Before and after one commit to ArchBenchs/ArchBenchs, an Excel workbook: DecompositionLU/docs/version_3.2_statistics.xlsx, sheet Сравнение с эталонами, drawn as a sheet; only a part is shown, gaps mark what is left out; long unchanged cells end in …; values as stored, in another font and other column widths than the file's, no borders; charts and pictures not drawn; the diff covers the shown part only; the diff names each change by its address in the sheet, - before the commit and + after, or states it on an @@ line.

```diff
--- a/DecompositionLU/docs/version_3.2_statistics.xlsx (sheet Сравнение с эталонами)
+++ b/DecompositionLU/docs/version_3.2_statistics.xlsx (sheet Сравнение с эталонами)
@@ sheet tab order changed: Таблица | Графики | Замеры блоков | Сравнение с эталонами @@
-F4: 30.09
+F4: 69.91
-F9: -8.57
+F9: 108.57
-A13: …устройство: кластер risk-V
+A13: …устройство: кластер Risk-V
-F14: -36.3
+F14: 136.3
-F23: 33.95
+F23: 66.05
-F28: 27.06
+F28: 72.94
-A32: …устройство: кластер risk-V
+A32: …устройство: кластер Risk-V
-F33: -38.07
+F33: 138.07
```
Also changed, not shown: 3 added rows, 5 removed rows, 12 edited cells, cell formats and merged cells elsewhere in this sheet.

++++++++++

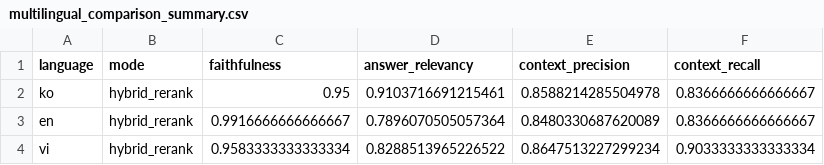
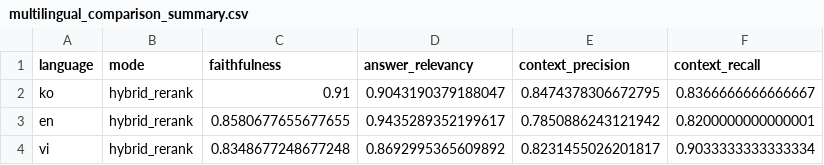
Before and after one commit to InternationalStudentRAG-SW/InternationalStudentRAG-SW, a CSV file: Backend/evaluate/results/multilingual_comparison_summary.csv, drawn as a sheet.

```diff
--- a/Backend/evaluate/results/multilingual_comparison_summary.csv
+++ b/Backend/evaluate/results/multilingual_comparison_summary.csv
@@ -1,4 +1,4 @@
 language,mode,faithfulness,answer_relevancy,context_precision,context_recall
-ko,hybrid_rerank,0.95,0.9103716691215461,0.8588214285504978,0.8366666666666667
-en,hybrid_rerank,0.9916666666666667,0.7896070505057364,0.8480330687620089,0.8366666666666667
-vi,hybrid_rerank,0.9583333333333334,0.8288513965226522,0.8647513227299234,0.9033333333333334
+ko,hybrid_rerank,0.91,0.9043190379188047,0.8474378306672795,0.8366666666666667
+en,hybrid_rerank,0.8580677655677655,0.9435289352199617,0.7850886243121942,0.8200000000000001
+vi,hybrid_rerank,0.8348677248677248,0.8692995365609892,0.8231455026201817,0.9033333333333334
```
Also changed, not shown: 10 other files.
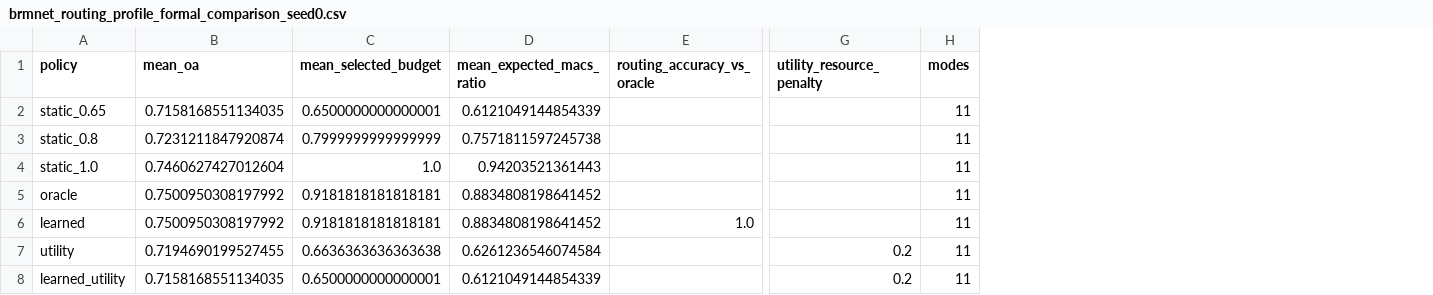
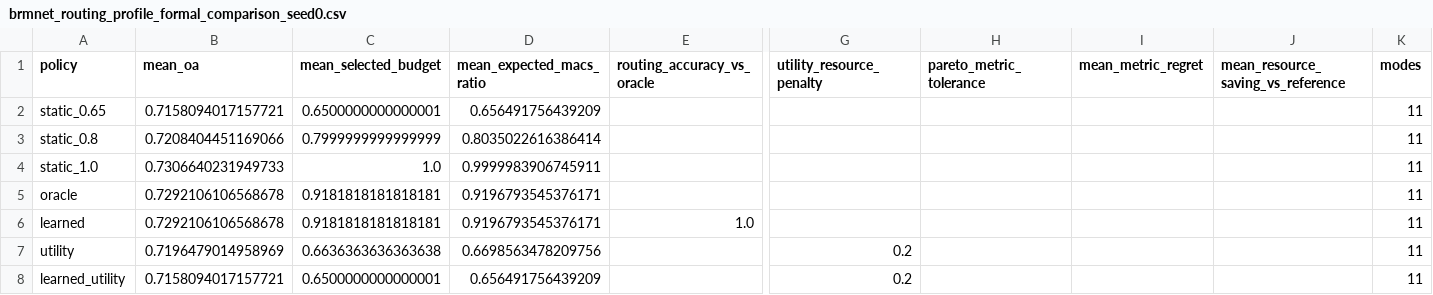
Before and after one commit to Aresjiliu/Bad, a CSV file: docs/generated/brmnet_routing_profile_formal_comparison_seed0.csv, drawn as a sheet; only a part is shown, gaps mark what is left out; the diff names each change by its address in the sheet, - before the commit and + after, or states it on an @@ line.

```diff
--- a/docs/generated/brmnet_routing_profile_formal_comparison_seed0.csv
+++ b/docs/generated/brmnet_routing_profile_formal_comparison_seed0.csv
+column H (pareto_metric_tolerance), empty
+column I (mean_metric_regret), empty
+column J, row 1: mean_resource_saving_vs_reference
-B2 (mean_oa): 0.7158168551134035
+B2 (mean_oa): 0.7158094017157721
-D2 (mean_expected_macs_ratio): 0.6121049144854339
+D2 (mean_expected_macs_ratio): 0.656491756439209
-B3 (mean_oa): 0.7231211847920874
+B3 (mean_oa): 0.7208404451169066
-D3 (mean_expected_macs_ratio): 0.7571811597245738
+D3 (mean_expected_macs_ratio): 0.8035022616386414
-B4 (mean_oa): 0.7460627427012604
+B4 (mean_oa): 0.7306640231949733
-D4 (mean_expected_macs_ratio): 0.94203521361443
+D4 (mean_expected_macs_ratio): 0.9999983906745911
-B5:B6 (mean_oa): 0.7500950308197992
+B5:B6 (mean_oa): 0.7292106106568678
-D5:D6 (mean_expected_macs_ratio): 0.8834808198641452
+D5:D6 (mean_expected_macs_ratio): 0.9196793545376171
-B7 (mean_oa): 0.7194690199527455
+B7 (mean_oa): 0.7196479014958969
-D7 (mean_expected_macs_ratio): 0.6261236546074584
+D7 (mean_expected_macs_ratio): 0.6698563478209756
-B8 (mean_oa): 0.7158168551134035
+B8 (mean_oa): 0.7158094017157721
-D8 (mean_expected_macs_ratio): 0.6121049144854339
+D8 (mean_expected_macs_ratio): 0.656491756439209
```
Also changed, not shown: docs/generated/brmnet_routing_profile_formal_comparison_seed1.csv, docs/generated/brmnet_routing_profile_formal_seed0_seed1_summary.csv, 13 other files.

++++++++++

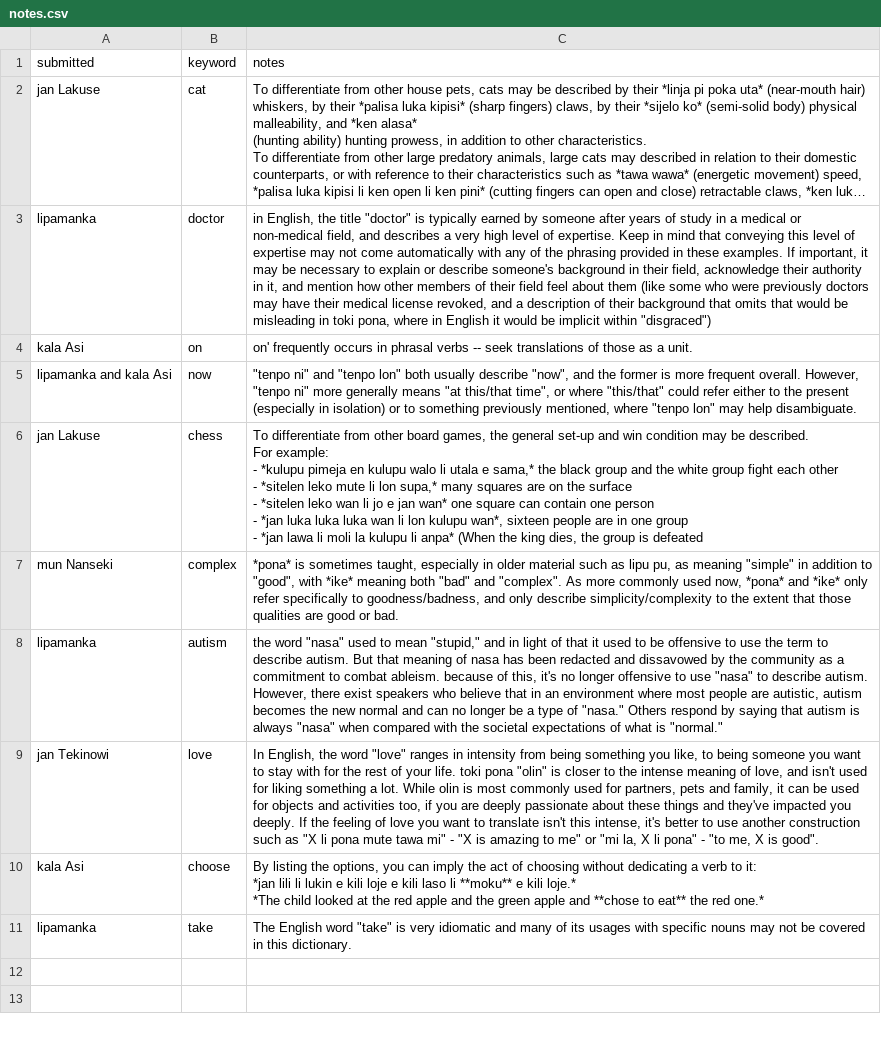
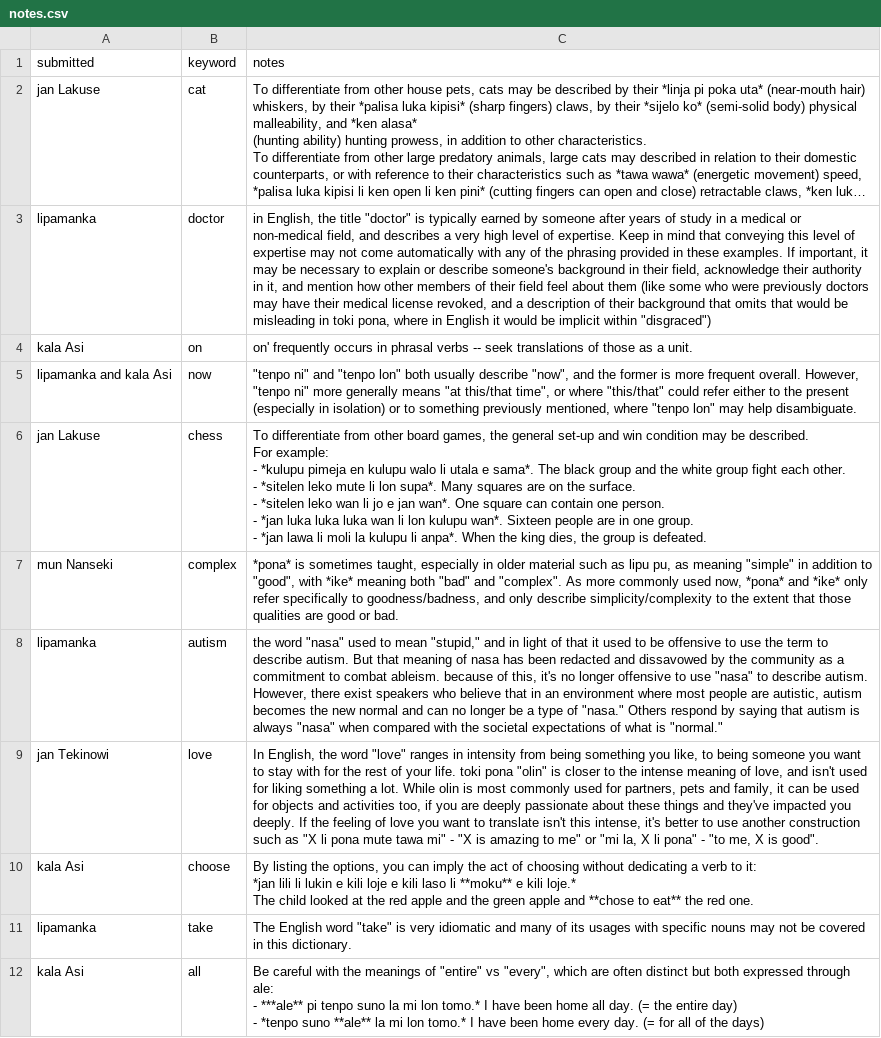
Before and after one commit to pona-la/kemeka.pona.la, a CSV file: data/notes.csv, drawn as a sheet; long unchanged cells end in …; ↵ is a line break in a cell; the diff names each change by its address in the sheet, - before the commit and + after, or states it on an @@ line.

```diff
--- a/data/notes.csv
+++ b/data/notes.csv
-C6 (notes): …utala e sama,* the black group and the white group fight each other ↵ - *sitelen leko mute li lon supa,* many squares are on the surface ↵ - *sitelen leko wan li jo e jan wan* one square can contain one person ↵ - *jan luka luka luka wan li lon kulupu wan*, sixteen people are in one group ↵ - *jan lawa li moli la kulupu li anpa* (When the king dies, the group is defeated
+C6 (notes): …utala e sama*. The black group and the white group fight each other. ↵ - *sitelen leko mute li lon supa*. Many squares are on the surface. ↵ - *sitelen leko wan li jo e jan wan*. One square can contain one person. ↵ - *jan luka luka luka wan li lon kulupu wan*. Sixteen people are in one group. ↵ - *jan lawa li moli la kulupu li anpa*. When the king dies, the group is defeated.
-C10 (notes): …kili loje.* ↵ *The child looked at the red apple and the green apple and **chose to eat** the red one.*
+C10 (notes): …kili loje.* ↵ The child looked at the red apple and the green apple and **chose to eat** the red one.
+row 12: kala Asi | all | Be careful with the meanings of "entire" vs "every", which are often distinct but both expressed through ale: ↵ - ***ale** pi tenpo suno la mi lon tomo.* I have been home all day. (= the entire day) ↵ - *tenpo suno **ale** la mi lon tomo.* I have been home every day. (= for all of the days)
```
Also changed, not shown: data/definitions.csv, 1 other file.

++++++++++

● **HOW TO COMPLETE THIS TASK**:
Would you please repeat exactly the lines above, starting at the line with "Before and after one commit to ArchBenchs/ArchBenchs, an" and stopping at the line with "Also changed, not shown: 3", both included?

● **YOUR RESPONSE**:
Before and after one commit to ArchBenchs/ArchBenchs, an Excel workbook: DecompositionLU/docs/version_3.2_statistics.xlsx, sheet Сравнение с эталонами, drawn as a sheet; only a part is shown, gaps mark what is left out; long unchanged cells end in …; values as stored, in another font and other column widths than the file's, no borders; charts and pictures not drawn; the diff covers the shown part only; the diff names each change by its address in the sheet, - before the commit and + after, or states it on an @@ line.

```diff
--- a/DecompositionLU/docs/version_3.2_statistics.xlsx (sheet Сравнение с эталонами)
+++ b/DecompositionLU/docs/version_3.2_statistics.xlsx (sheet Сравнение с эталонами)
@@ sheet tab order changed: Таблица | Графики | Замеры блоков | Сравнение с эталонами @@
-F4: 30.09
+F4: 69.91
-F9: -8.57
+F9: 108.57
-A13: …устройство: кластер risk-V
+A13: …устройство: кластер Risk-V
-F14: -36.3
+F14: 136.3
-F23: 33.95
+F23: 66.05
-F28: 27.06
+F28: 72.94
-A32: …устройство: кластер risk-V
+A32: …устройство: кластер Risk-V
-F33: -38.07
+F33: 138.07
```
Also changed, not shown: 3 added rows, 5 removed rows, 12 edited cells, cell formats and merged cells elsewhere in this sheet.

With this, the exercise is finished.